Here's a link to a fun post by Edward Benjamin called 10 Triumphs Of Orson Welles. It trumpets one of my favorite causes--the fight against the idea that Welles was some kind of one-trick pony (that pony's name being Charles Foster Kane). I've been over this ground a lot in this space, so I won't re-preach that particular gospel again, but I would like to add five favorite Welles projects to the list of his accomplishments.

 1. THE TRIAL- Welles does Kafka. The results are a hypnotic (and subtly hilarious) artistic fusion. I can't stress enough how much I love this movie.
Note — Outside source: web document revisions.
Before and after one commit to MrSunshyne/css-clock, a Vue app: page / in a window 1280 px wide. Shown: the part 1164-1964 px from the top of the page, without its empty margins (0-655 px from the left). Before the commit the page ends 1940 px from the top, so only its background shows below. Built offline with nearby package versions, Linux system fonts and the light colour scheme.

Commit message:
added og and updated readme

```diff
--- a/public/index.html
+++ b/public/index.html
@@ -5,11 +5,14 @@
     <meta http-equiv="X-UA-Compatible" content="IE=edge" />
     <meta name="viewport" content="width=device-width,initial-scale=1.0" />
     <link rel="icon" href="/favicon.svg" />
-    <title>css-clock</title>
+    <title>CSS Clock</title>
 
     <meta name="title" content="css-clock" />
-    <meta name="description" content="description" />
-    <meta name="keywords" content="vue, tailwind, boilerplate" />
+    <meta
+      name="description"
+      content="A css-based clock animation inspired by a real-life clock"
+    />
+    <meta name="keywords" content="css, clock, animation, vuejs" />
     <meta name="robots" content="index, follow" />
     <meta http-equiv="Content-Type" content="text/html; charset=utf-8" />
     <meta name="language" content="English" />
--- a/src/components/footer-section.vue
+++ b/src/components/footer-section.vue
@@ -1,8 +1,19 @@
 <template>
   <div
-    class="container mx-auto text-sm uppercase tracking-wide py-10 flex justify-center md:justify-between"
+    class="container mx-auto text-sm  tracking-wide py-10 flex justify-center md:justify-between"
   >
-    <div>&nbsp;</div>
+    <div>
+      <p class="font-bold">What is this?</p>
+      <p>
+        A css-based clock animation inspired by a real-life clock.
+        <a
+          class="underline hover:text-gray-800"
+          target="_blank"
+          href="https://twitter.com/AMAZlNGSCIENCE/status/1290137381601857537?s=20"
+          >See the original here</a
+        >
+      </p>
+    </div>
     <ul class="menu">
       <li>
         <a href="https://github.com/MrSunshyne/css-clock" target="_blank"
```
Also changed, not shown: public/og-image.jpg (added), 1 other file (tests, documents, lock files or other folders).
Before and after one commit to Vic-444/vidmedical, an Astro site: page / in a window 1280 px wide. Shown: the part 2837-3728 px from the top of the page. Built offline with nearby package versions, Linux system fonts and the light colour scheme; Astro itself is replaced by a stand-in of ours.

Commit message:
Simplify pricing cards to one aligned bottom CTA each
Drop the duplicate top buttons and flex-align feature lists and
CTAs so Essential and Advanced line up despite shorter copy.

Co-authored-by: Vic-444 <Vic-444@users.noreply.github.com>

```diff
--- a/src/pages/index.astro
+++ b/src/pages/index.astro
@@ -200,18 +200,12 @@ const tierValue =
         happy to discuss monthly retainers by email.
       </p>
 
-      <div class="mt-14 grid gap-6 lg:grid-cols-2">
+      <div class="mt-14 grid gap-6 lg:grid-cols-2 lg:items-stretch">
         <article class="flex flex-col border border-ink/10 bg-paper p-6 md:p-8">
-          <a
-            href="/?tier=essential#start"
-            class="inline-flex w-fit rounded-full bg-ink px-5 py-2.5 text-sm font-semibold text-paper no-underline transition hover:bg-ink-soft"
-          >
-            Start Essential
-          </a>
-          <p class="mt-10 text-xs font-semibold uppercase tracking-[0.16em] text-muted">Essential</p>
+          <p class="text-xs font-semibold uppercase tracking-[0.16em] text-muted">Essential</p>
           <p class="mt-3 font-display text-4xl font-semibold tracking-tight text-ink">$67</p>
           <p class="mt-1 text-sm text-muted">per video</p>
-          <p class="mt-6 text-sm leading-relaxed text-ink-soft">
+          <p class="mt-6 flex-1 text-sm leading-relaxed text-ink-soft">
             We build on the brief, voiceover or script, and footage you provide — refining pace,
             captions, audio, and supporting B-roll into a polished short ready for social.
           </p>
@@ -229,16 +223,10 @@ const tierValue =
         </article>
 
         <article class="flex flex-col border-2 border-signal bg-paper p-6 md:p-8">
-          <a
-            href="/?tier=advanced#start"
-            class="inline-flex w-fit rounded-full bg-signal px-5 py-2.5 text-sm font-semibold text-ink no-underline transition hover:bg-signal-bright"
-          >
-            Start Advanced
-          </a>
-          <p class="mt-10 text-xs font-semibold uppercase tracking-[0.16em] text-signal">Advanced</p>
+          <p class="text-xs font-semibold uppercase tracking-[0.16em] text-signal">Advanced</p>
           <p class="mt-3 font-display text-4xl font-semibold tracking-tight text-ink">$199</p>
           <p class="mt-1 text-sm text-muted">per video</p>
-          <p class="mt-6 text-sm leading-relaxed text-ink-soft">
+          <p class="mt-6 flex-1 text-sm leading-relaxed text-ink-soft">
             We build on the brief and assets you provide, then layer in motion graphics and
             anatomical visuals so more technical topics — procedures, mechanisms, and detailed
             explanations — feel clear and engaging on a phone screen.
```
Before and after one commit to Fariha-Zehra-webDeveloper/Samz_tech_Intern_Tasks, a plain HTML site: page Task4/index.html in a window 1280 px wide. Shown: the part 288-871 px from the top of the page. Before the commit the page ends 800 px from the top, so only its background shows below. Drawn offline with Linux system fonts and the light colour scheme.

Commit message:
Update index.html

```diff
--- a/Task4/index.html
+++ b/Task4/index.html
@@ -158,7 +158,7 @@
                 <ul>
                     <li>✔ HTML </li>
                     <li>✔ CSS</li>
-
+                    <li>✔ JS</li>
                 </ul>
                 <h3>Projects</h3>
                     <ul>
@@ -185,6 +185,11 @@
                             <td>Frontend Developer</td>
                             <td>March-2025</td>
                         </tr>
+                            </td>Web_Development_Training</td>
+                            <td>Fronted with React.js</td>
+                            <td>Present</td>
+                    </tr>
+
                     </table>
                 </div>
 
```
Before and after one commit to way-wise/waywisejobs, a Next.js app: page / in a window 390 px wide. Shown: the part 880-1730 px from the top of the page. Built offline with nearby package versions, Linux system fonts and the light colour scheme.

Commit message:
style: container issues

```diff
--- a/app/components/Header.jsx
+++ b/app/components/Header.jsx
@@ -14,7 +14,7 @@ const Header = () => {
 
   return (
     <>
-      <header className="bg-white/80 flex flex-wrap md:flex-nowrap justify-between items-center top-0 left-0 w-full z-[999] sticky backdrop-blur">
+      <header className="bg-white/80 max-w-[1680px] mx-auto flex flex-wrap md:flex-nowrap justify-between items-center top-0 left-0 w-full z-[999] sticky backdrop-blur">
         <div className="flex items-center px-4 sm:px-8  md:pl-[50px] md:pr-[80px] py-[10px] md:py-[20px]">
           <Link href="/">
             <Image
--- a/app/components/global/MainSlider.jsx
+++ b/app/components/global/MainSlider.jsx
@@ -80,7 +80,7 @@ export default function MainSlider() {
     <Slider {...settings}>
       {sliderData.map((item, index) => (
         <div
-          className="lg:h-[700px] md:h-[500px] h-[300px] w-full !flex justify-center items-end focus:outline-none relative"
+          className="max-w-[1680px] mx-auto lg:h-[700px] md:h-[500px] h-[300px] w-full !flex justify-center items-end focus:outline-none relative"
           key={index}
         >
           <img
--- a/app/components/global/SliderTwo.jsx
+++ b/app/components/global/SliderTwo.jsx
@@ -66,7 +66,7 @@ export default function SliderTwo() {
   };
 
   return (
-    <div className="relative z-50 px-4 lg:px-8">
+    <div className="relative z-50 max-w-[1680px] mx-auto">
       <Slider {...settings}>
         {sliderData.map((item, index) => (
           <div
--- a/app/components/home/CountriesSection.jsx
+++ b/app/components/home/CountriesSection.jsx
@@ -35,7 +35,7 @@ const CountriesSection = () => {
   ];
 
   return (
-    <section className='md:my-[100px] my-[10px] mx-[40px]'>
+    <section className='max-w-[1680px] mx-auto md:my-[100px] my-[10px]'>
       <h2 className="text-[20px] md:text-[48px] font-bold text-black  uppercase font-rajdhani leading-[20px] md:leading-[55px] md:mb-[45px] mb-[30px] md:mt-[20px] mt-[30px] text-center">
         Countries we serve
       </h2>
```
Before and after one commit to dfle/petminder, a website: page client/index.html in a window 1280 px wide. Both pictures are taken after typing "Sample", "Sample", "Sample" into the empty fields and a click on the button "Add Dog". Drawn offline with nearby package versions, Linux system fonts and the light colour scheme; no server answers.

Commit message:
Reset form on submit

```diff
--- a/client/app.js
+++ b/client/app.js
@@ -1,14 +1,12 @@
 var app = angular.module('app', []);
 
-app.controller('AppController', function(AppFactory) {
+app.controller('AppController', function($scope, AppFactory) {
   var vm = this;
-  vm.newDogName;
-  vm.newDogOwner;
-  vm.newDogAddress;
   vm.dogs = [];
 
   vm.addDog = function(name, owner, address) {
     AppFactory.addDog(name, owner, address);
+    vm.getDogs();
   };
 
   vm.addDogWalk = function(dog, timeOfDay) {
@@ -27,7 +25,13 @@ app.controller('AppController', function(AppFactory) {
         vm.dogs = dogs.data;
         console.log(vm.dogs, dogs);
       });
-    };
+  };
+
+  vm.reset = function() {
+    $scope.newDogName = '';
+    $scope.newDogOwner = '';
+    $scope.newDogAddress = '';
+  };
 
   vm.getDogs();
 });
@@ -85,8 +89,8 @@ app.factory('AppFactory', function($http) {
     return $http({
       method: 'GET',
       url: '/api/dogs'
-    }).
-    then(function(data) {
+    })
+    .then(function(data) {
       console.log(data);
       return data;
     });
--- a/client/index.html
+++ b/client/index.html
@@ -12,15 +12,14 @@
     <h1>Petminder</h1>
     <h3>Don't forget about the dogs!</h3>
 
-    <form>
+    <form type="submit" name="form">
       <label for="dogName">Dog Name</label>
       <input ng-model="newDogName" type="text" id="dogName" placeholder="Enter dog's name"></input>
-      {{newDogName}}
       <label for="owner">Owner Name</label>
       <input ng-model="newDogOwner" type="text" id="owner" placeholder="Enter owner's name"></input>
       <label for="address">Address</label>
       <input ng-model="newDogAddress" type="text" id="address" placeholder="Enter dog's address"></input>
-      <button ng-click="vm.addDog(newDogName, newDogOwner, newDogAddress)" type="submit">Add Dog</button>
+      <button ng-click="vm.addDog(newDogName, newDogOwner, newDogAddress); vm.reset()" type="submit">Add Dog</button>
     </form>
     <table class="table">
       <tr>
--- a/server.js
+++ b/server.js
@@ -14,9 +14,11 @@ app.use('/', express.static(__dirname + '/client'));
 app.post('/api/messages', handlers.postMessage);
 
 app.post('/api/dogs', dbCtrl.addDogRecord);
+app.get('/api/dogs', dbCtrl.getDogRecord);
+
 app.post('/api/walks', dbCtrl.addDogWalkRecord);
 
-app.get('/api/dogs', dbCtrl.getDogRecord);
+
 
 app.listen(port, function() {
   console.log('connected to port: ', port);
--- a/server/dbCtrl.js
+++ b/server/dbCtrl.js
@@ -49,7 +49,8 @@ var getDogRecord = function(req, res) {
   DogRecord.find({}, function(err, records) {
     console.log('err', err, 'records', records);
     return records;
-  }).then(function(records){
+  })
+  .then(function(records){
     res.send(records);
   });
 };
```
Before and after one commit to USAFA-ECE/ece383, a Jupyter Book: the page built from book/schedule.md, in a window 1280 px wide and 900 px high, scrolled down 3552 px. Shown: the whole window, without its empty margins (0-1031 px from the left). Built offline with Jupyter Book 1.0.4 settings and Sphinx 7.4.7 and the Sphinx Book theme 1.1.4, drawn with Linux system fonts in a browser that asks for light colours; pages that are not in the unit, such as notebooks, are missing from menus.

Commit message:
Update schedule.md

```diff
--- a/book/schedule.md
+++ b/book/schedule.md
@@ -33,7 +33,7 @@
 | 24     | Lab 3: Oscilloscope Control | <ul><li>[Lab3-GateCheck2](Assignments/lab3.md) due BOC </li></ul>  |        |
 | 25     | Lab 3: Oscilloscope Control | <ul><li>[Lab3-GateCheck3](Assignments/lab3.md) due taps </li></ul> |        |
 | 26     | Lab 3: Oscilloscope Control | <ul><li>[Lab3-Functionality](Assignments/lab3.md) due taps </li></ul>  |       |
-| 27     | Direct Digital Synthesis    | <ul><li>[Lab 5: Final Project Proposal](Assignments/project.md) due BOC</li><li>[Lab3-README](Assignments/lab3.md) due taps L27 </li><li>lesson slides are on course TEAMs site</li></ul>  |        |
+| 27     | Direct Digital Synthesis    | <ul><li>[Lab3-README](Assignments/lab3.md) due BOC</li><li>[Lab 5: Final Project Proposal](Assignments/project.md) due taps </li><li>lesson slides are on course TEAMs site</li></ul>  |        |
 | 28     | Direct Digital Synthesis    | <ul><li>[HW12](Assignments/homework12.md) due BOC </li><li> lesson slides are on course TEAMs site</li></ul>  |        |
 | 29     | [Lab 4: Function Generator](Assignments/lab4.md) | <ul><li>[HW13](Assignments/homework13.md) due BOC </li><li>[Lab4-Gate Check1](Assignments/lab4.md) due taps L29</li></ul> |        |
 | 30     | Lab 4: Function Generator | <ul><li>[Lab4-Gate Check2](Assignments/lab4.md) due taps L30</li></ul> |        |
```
2. F FOR FAKE- Welles reinvents the documentary as a surrealist essay on art and expertise. A bizarre film, wholly unlike anything else you've ever seen.

3. TOUCH OF EVIL His pulp masterpiece. Classic American noir never got this insane again (for that, you have to go to Japan).

4. THIS IS ORSON WELLES- His interview book with Peter Bogdanovich. Occasionally, people will ask me where they should start their reading about Welles. This book is a treasure, like sitting with the man himself while he sips wine and tells stories.

5. The closing argument in COMPULSION- Welles wasn't really needed in Richard Fleischer's haunting film treatment of the Leopold and Loeb murder case--the murderers themselves are the real show--but he's brought in halfway through as their defense attorney because someone felt the movie needed a protagonist who isn't a child-killing sociopath.  Nevertheless, Welles is absolutely mesmerizing in his final speech, a testament to what an effective screen presence he could be.

1 comment:

Todd Mason said...

Hell, Welles manages to be compulsively watchable in even the likes of CASINO ROYALE...and he nudged the third segment of THREE CASES OF MURDER over from quite good to memorable.